May 24, 20043 mins
Enterprise ApplicationsLinuxOpen Source

The Mexican Air Force reported in the middle of the month that one of its pilots had encountered what might have been UFOs a month earlier while flying a drug surveillance flight. They even released a film showing some bouncing blobs of light. UFO fans immediately touted the report and film because it was the first time a major government had formally released such a film.

A few days later, in what I assume was a coincidence, the Alexis de Tocqueville Institution released the latest in its long-running string of anti-open source “reports.” (I use quotes around the word “reports” because not everyone would agree that these screeds rise to the level of logic that would be required by even a high school teacher to qualify as reports.)

I’ve written before about the institution’s views on open source (see Fighting terrorism with obscurity). I’m still not quite sure why the group has such a burr under its saddle about this topic, because its mission, according to its Web site, is to study “the spread and perfection of democracy around the world.” About half the topics listed on the home page seem to be related to democracy, or at least mention the term. But it seems a stretch to say that stories about how Linux will collapse because of software patents, how governments can save money using IP telephony or how outsourcing (and open source) will destroy the value of companies relate to the spread of democracy.

That said, I don’t think it’s a bad idea for people to look at these issues, whatever the cover they want to use to do so. But I do think it’s a bad idea to publish what looks like a paint-by-number portrait of the evils of something that it is not clear you understand, and to do so without offering any specific recommendations of alternatives.

It is not clear who prints the patterns that the Alexis de Tocqueville Institution so carefully tries to color within the lines. Microsoft admits to funding the institution, but, as I noted the last time I wrote about the group, it’s hard to believe Microsoft would hire people who drew such crude lines to fill in. There are real issues hiding in here somewhere.

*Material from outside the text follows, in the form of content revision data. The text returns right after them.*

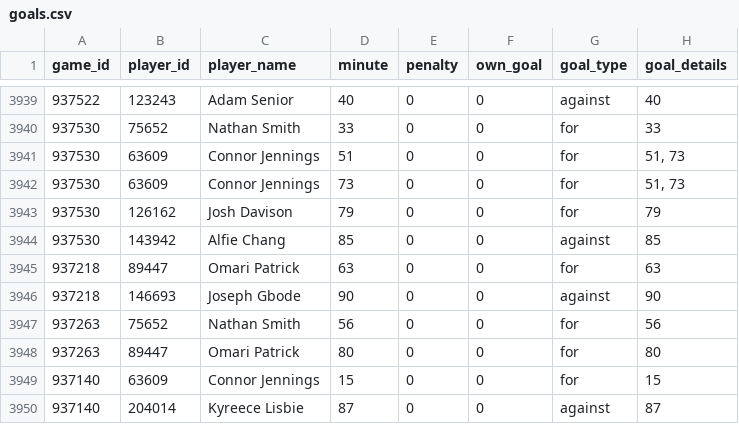
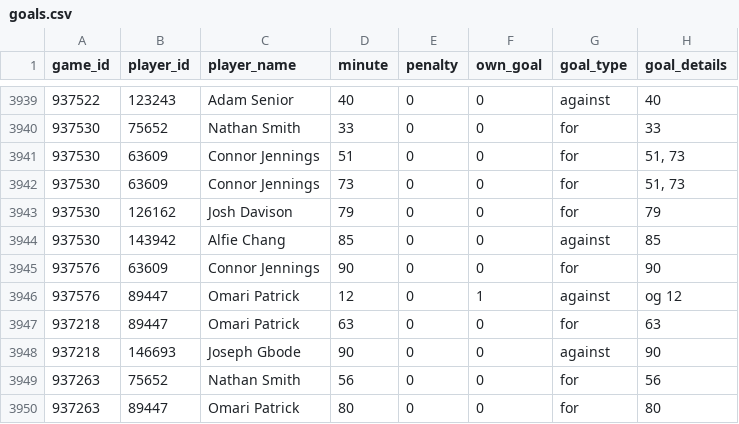
Before and after one commit to petebrown/scrape-goals, a CSV file: data/goals.csv, drawn as a sheet; only a part is shown, gaps mark what is left out; the shorter side is filled out with more unchanged rows; the diff names each change by its address in the sheet, - before the commit and + after, or states it on an @@ line.

```diff
--- a/data/goals.csv
+++ b/data/goals.csv
+row 3945: 937576 | 63609 | Connor Jennings | 90 | 0 | 0 | for | 90
+row 3946: 937576 | 89447 | Omari Patrick | 12 | 0 | 1 | against | og 12
```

It is sad that the institution does not do a better job of exploring anything but the anti-open source side.

I suppose that the open source/Linux community should take the institution’s attention as a positive thing. I doubt the group would make the effort if no one were using this software. This Penguin (as the institution calls Linux) is flying high enough and fast enough that maybe the institution mistook it for a UFO. News reports now say that maybe the Mexican pilots just saw ball lightning and not some manifestation of otherworldly intelligence. At least for now, we might have to rely on the Alexis de Tocqueville Institution for that.

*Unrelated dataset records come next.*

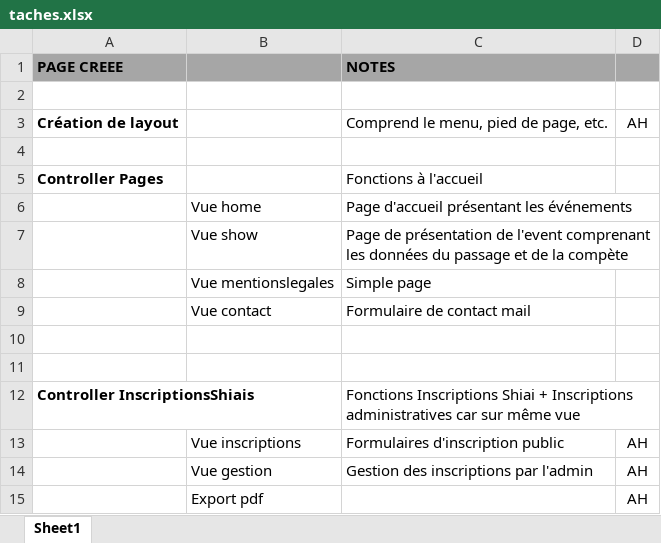
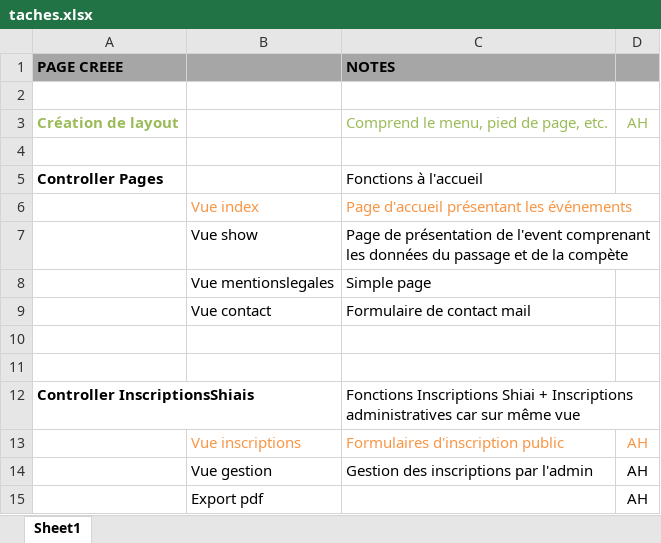
Before and after one commit to Ahwidemedia/kendo-region-system, an Excel workbook: doc/taches.xlsx, sheet Sheet1, drawn as a sheet; only a part is shown; values as stored, in another font and other column widths than the file's, no borders; the diff names each change by its address in the sheet, - before the commit and + after, or states it on an @@ line.

Commit message:
Add files via upload

```diff
--- a/doc/taches.xlsx (sheet Sheet1)
+++ b/doc/taches.xlsx (sheet Sheet1)
-A3 text colour: black
+A3 text colour: #9BBB59
-C3:D3 text colour: black
+C3:D3 text colour: #9BBB59
-B6: Vue home
+B6: Vue index
-B6:C6 text colour: black
+B6:C6 text colour: #F79646
-B13:D13 text colour: black
+B13:D13 text colour: #F79646
```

Disclaimer: The Harvard Divinity School, by its mission, cannot be restricted to worldly thinking; such restrictions are optional at the other schools. But the dismissal of such efforts in this column is mine alone.